### Problem requirements
This exercise asks for the entries to be repeated exactly, without their images.

### Dataset items
%%

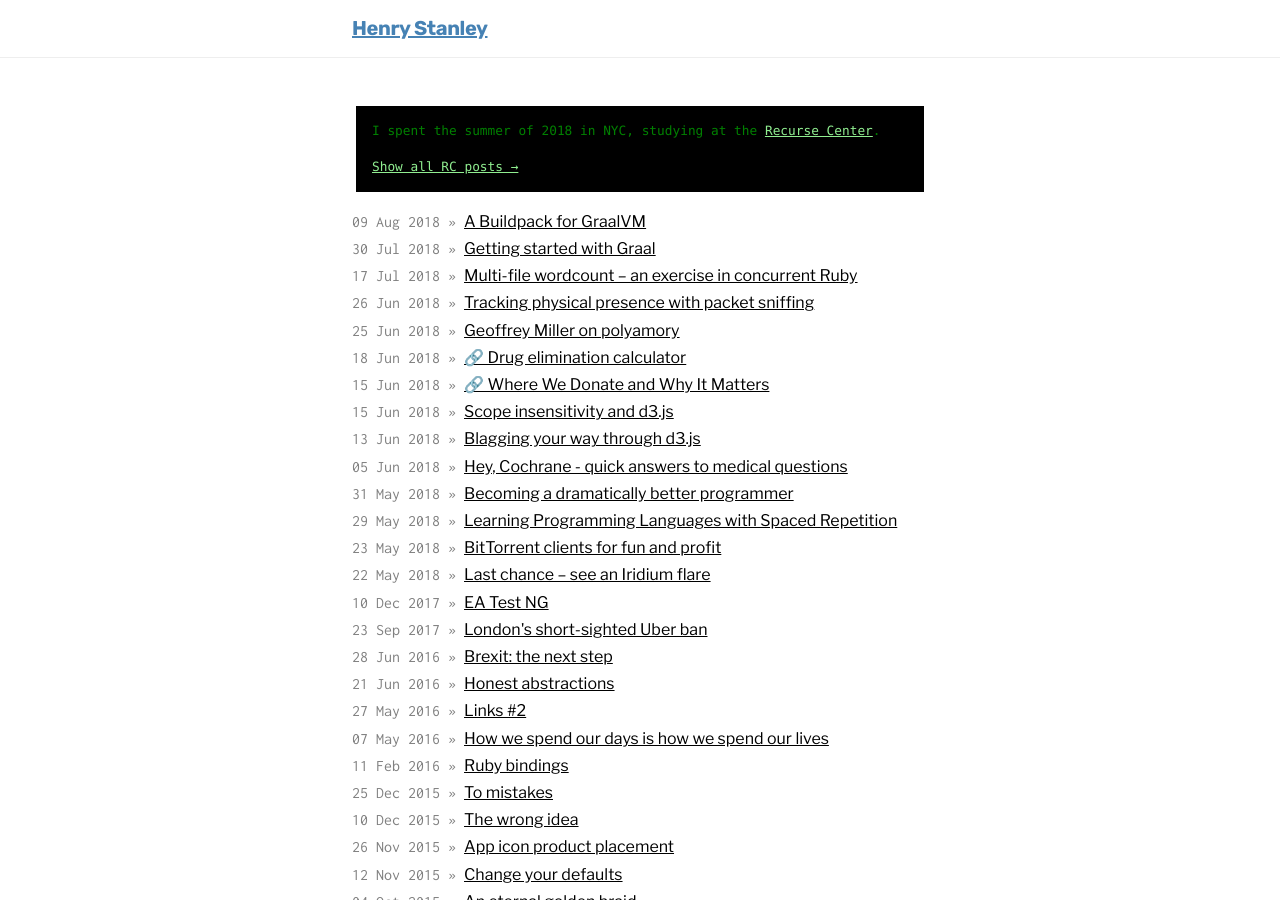
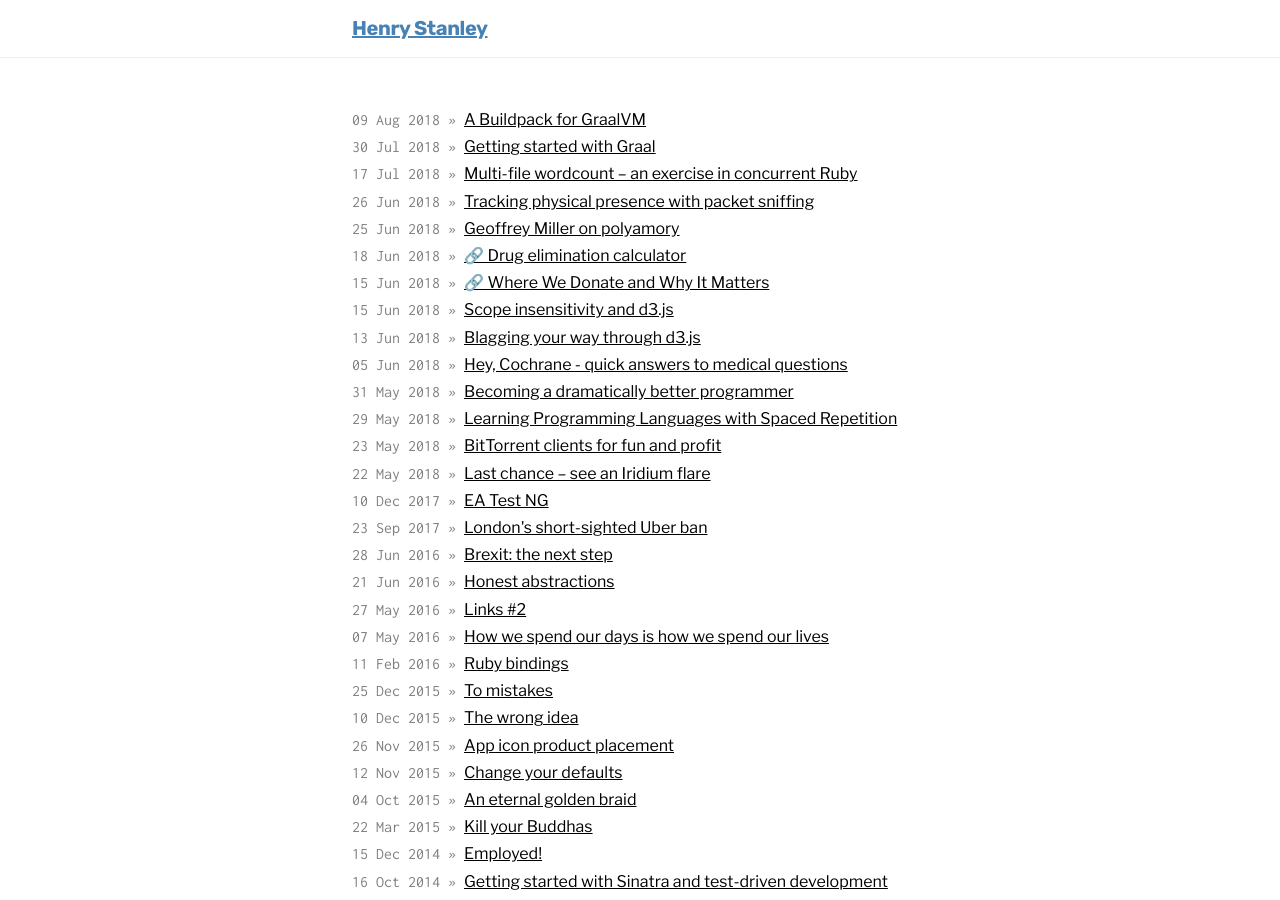
Before and after one commit to henryaj/blog-old, a Jekyll site: the page built from index.html, in a window 1280 px wide and 900 px high. Built offline with Jekyll 4.4.1, drawn with Linux system fonts in a browser that asks for light colours; the list of posts is cut into pages by our own code.

Commit message:
remove RC box

```diff
--- a/index.html
+++ b/index.html
@@ -4,12 +4,6 @@
 ---
 
 <div id="home">
-  <div style="padding-left:0.25em; padding-right:0.25em;">
-    <pre style="background-color:black;color:green;">I spent the summer of 2018 in NYC, studying at the <a style="color:lightgreen;" href="https://recurse.com">Recurse Center</a>.
-
-<a href="https://recurse.henrystanley.com" style="color:lightgreen;">Show all RC posts →</a></pre>
-  </div>
-
   <ul class="posts">
       {% for post in site.posts %}
         {% if post.categories.size == 0 %}
```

%%

### Reply to the task
Before and after one commit to henryaj/blog-old, a Jekyll site: the page built from index.html, in a window 1280 px wide and 900 px high. Built offline with Jekyll 4.4.1, drawn with Linux system fonts in a browser that asks for light colours; the list of posts is cut into pages by our own code.

Commit message:
remove RC box

```diff
--- a/index.html
+++ b/index.html
@@ -4,12 +4,6 @@
 ---
 
 <div id="home">
-  <div style="padding-left:0.25em; padding-right:0.25em;">
-    <pre style="background-color:black;color:green;">I spent the summer of 2018 in NYC, studying at the <a style="color:lightgreen;" href="https://recurse.com">Recurse Center</a>.
-
-<a href="https://recurse.henrystanley.com" style="color:lightgreen;">Show all RC posts →</a></pre>
-  </div>
-
   <ul class="posts">
       {% for post in site.posts %}
         {% if post.categories.size == 0 %}
```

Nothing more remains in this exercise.